- How to complete this task
Scan the records for lines with the word "ErrorSource", and copy every such line.

START Study material

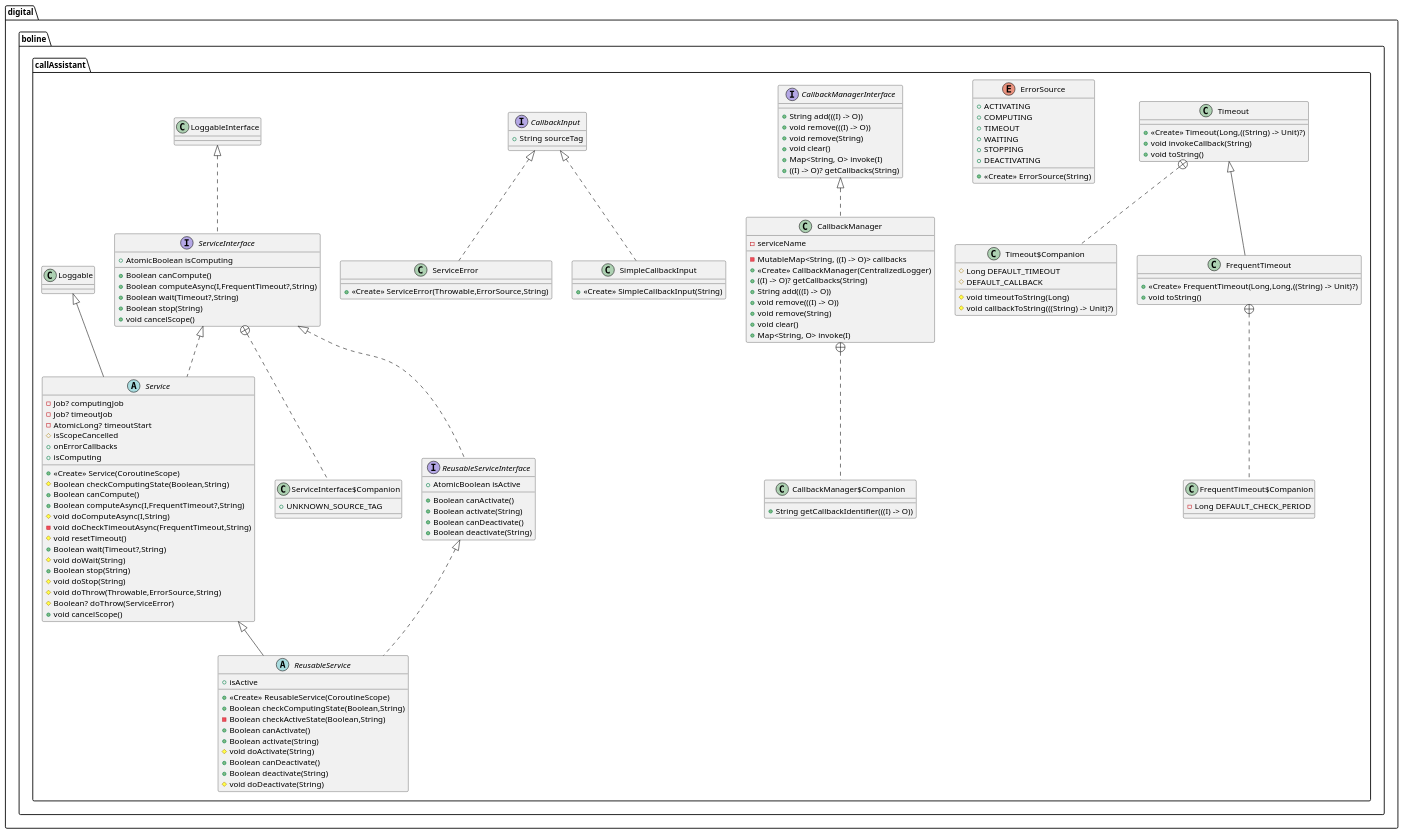
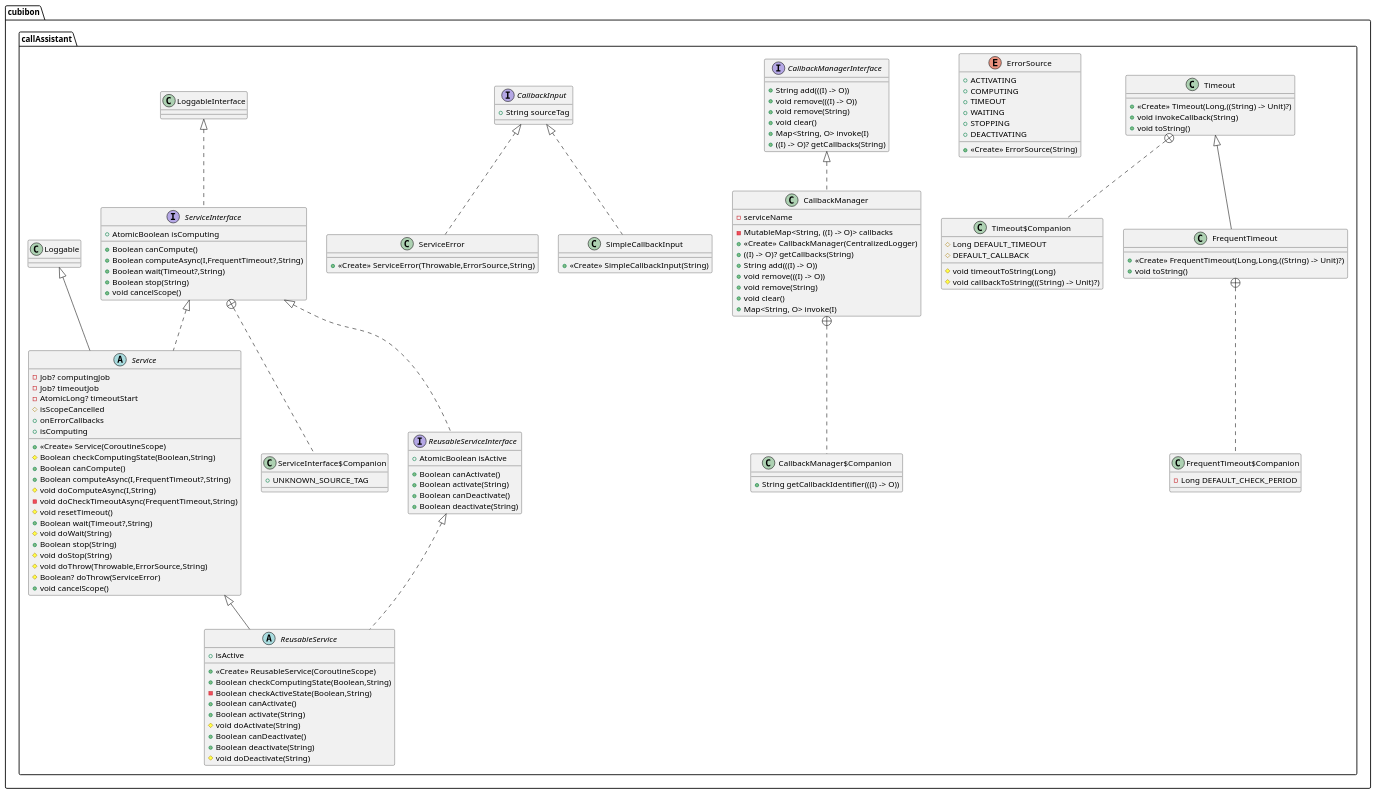
One commit to buoncubi/call_assistant changed the diagram in doc/uml/service.puml. Above: the diagram before and after it, drawn with PlantUML. The commit also changed 969 other files, not shown here.

```diff
--- a/doc/uml/service.puml
+++ b/doc/uml/service.puml
@@ -1,151 +1,151 @@
 @startuml
-class digital.boline.callAssistant.ServiceInterface$Companion {
+class cubibon.callAssistant.ServiceInterface$Companion {
 +  UNKNOWN_SOURCE_TAG
 }
 
-interface digital.boline.callAssistant.ServiceInterface {
+interface cubibon.callAssistant.ServiceInterface {
 + AtomicBoolean isComputing
 + Boolean canCompute()
 + Boolean computeAsync(I,FrequentTimeout?,String)
 + Boolean wait(Timeout?,String)
 + Boolean stop(String)
 + void cancelScope()
 }
 
 
-class digital.boline.callAssistant.Timeout$Companion {
+class cubibon.callAssistant.Timeout$Companion {
 # Long DEFAULT_TIMEOUT
 #  DEFAULT_CALLBACK
 # void timeoutToString(Long)
 # void callbackToString(((String) -> Unit)?)
 }
 
 
-class digital.boline.callAssistant.Timeout {
+class cubibon.callAssistant.Timeout {
 + <<Create>> Timeout(Long,((String) -> Unit)?)
 + void invokeCallback(String)
 + void toString()
 }
 
-class digital.boline.callAssistant.FrequentTimeout$Companion {
+class cubibon.callAssistant.FrequentTimeout$Companion {
 - Long DEFAULT_CHECK_PERIOD
 }
 
-class digital.boline.callAssistant.FrequentTimeout {
+class cubibon.callAssistant.FrequentTimeout {
 + <<Create>> FrequentTimeout(Long,Long,((String) -> Unit)?)
 + void toString()
 }
 
-enum digital.boline.callAssistant.ErrorSource {
+enum cubibon.callAssistant.ErrorSource {
 +  ACTIVATING
 +  COMPUTING
 +  TIMEOUT
 +  WAITING
 +  STOPPING
 +  DEACTIVATING
 + <<Create>> ErrorSource(String)
 }
 
 
-class digital.boline.callAssistant.ServiceError {
+class cubibon.callAssistant.ServiceError {
 + <<Create>> ServiceError(Throwable,ErrorSource,String)
 }
 
-abstract class digital.boline.callAssistant.Service {
+abstract class cubibon.callAssistant.Service {
 - Job? computingJob
 - Job? timeoutJob
 - AtomicLong? timeoutStart
 #  isScopeCancelled
 +  onErrorCallbacks
 +  isComputing
 + <<Create>> Service(CoroutineScope)
 # Boolean checkComputingState(Boolean,String)
 + Boolean canCompute()
 + Boolean computeAsync(I,FrequentTimeout?,String)
 # void doComputeAsync(I,String)
 - void doCheckTimeoutAsync(FrequentTimeout,String)
 # void resetTimeout()
 + Boolean wait(Timeout?,String)
 # void doWait(String)
 + Boolean stop(String)
 # void doStop(String)
 # void doThrow(Throwable,ErrorSource,String)
 # Boolean? doThrow(ServiceError)
 + void cancelScope()
 }
 
 
-interface digital.boline.callAssistant.ReusableServiceInterface {
+interface cubibon.callAssistant.ReusableServiceInterface {
 + AtomicBoolean isActive
 + Boolean canActivate()
 + Boolean activate(String)
 + Boolean canDeactivate()
 + Boolean deactivate(String)
 }
 
 
-abstract class digital.boline.callAssistant.ReusableService {
+abstract class cubibon.callAssistant.ReusableService {
 +  isActive
 + <<Create>> ReusableService(CoroutineScope)
 + Boolean checkComputingState(Boolean,String)
 - Boolean checkActiveState(Boolean,String)
 + Boolean canActivate()
 + Boolean activate(String)
 # void doActivate(String)
 + Boolean canDeactivate()
 + Boolean deactivate(String)
 # void doDeactivate(String)
 }
 
 
-interface digital.boline.callAssistant.CallbackManagerInterface {
+interface cubibon.callAssistant.CallbackManagerInterface {
 + String add(((I) -> O))
 + void remove(((I) -> O))
 + void remove(String)
 + void clear()
 + Map<String, O> invoke(I)
 + ((I) -> O)? getCallbacks(String)
 }
 
-interface digital.boline.callAssistant.CallbackInput {
+interface cubibon.callAssistant.CallbackInput {
 + String sourceTag
 }
 
-class digital.boline.callAssistant.SimpleCallbackInput {
+class cubibon.callAssistant.SimpleCallbackInput {
 + <<Create>> SimpleCallbackInput(String)
 }
 
-class digital.boline.callAssistant.CallbackManager$Companion {
+class cubibon.callAssistant.CallbackManager$Companion {
 + String getCallbackIdentifier(((I) -> O))
 }
 
-class digital.boline.callAssistant.CallbackManager {
+class cubibon.callAssistant.CallbackManager {
 -  serviceName
 - MutableMap<String, ((I) -> O)> callbacks
 + <<Create>> CallbackManager(CentralizedLogger)
 + ((I) -> O)? getCallbacks(String)
 + String add(((I) -> O))
 + void remove(((I) -> O))
 + void remove(String)
 + void clear()
 + Map<String, O> invoke(I)
 }
 
 
 
 
-digital.boline.callAssistant.ServiceInterface +.. digital.boline.callAssistant.ServiceInterface$Companion
-digital.boline.callAssistant.LoggableInterface <|.. digital.boline.callAssistant.ServiceInterface
-digital.boline.callAssistant.Timeout +.. digital.boline.callAssistant.Timeout$Companion
-digital.boline.callAssistant.FrequentTimeout +.. digital.boline.callAssistant.FrequentTimeout$Companion
-digital.boline.callAssistant.Timeout <|-- digital.boline.callAssistant.FrequentTimeout
-digital.boline.callAssistant.CallbackInput <|.. digital.boline.callAssistant.ServiceError
-digital.boline.callAssistant.ServiceInterface <|.. digital.boline.callAssistant.Service
-digital.boline.callAssistant.Loggable <|-- digital.boline.callAssistant.Service
-digital.boline.callAssistant.ServiceInterface <|.. digital.boline.callAssistant.ReusableServiceInterface
-digital.boline.callAssistant.ReusableServiceInterface <|.. digital.boline.callAssistant.ReusableService
-digital.boline.callAssistant.Service <|-- digital.boline.callAssistant.ReusableService
-digital.boline.callAssistant.CallbackInput <|.. digital.boline.callAssistant.SimpleCallbackInput
-digital.boline.callAssistant.CallbackManager +.. digital.boline.callAssistant.CallbackManager$Companion
-digital.boline.callAssistant.CallbackManagerInterface <|.. digital.boline.callAssistant.CallbackManager
+cubibon.callAssistant.ServiceInterface +.. cubibon.callAssistant.ServiceInterface$Companion
+cubibon.callAssistant.LoggableInterface <|.. cubibon.callAssistant.ServiceInterface
+cubibon.callAssistant.Timeout +.. cubibon.callAssistant.Timeout$Companion
+cubibon.callAssistant.FrequentTimeout +.. cubibon.callAssistant.FrequentTimeout$Companion
+cubibon.callAssistant.Timeout <|-- cubibon.callAssistant.FrequentTimeout
+cubibon.callAssistant.CallbackInput <|.. cubibon.callAssistant.ServiceError
+cubibon.callAssistant.ServiceInterface <|.. cubibon.callAssistant.Service
+cubibon.callAssistant.Loggable <|-- cubibon.callAssistant.Service
+cubibon.callAssistant.ServiceInterface <|.. cubibon.callAssistant.ReusableServiceInterface
+cubibon.callAssistant.ReusableServiceInterface <|.. cubibon.callAssistant.ReusableService
+cubibon.callAssistant.Service <|-- cubibon.callAssistant.ReusableService
+cubibon.callAssistant.CallbackInput <|.. cubibon.callAssistant.SimpleCallbackInput
+cubibon.callAssistant.CallbackManager +.. cubibon.callAssistant.CallbackManager$Companion
+cubibon.callAssistant.CallbackManagerInterface <|.. cubibon.callAssistant.CallbackManager
 @enduml
```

END Study material

- Written reply
-enum digital.boline.callAssistant.ErrorSource {
+enum cubibon.callAssistant.ErrorSource {
 + <<Create>> ErrorSource(String)
 + <<Create>> ServiceError(Throwable,ErrorSource,String)
 # void doThrow(Throwable,ErrorSource,String)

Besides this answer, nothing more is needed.